The distribution of energy as a spectrum over the wavelength of electromagnetic radiation emitted by a luminous object contains information that can be received over great distances. Since the discovery of the composite nature of white light by Newton in 1664 the physical principles of spectroscopy in all ranges of wavelengths of EMR have been used to study the properties of terrestrial and extraterrestrial objects (Sturm, 1992). The recent demand for powerful systems for studying the environment and its local and global changes, has led to the application of spectroscopy in earth resource mapping and monitoring. 

With the advances in computer and detector technology, the new field of imaging spectroscopy has developed (Goetz et al., 1985; Green et al., 1990; Vane, Duval, Wellman, 1993; Merton and Cochrane, 1995). Imaging spectroscopy is a new technique for obtaining a spectrum in each position of a large array of spatial positions so that any one spectral wavelength can be used to make a coherent image (datacube). The image may be of a vegetation sample in the laboratory, a field study site from an aircraft, or a whole planet from a spacecraft or Earth-based telescope (Clark, 1998). Imaging spectroscopy for remote sensing involves the acquisition of image data in many contiguous spectral bands with an ultimate goal of producing laboratory quality reflectance spectra for each pixel in an image (Goetz, 1992b).

Figure 1.  224 Band AVIRIS Datacube Of Jasper Ridge (Calif.).

Note: x and y axes represent spatial data (1024 x 614) as a 3 band colour composite image (R = band 43, G = 17, B = 10). The z axis represents spectral data as 224 contiguous bands from 0.4mm (foreground) to 2.5mm (background) in pseudocolour (rainbow). Dataset: two combined 30 April 1994 ATREM calibrated reflectance cubes (281Mb) centred on Jasper Ridge, prior to spatial subsetting to the standard 512 x 614 pixels.

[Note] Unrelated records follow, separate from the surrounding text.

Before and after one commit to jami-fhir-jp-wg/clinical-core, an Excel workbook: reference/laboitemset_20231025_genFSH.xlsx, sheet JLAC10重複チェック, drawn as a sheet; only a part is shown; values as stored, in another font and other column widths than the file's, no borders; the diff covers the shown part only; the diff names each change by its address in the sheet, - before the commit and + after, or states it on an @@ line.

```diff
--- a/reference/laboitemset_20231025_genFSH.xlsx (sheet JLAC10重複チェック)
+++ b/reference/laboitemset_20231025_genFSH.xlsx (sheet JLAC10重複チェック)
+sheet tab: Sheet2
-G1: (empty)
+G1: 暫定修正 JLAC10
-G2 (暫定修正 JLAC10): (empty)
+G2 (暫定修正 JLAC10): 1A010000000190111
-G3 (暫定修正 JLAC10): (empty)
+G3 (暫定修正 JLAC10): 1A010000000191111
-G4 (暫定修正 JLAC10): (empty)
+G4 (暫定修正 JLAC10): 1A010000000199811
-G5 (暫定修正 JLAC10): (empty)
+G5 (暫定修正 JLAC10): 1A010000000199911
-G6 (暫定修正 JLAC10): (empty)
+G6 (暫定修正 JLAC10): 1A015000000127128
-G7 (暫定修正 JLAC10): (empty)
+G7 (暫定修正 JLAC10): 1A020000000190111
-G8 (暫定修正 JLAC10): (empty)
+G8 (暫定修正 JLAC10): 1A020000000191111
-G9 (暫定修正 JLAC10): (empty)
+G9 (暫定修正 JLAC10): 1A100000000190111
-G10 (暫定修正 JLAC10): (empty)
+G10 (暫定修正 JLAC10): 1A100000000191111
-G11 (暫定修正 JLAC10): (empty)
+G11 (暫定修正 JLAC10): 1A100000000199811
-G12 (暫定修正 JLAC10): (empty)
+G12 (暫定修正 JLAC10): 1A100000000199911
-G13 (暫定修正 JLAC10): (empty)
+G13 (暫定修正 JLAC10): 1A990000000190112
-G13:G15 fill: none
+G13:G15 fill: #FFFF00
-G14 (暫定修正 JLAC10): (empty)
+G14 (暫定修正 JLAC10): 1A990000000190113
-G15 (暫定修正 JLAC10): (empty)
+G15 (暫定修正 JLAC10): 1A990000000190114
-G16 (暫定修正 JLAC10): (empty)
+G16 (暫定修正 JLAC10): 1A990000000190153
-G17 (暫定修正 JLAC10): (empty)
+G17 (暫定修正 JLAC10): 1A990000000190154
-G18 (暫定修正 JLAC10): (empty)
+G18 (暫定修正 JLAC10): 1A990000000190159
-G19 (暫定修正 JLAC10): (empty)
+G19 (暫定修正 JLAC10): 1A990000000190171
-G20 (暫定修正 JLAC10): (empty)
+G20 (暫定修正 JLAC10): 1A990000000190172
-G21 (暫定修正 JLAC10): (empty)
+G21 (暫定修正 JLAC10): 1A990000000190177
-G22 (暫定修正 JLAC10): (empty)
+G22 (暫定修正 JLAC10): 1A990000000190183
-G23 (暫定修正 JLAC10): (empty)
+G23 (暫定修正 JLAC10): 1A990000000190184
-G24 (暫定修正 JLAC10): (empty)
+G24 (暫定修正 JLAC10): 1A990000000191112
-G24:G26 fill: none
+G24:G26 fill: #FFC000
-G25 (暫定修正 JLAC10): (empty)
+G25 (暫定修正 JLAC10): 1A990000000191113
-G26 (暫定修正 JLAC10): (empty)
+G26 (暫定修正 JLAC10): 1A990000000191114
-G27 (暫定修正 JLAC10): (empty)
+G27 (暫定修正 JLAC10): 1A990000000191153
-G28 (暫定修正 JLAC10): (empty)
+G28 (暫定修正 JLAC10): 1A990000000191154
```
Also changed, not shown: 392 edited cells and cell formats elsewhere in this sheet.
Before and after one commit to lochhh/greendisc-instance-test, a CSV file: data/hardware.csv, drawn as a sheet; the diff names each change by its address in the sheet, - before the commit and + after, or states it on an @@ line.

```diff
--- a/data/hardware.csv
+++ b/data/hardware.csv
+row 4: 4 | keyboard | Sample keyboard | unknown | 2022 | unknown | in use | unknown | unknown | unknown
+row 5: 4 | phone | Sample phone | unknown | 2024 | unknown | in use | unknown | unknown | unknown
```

Currently, spectrometers are in use in the laboratory, field, aircraft, and on satellites (looking at the Earth, and space). Imaging spectroscopy is based on the interaction and reflectance of photons with molecular structures of surface materials. Reflectance and emittance spectroscopy of natural surfaces are sensitive to specific chemical bonds in materials, whether solid, liquid or gas. Spectroscopy has the advantage of being sensitive to both crystalline and amorphous materials, unlike some diagnostic methods such as X-ray diffraction. The other main advantage is that spectroscopy can be used at the microscopic scale (laboratory) and to macroscopic scales (earth remote sensing and planetary astronomy).

Because spectroscopy is sensitive to so many processes, spectra can be very complex. However, it is because of this sensitivity that spectroscopy has great potential as a diagnostic tool. Reflectance spectroscopy can be used without sample preparation, is non-destructive, and can be carried out remotely from airborne and satellite sensors.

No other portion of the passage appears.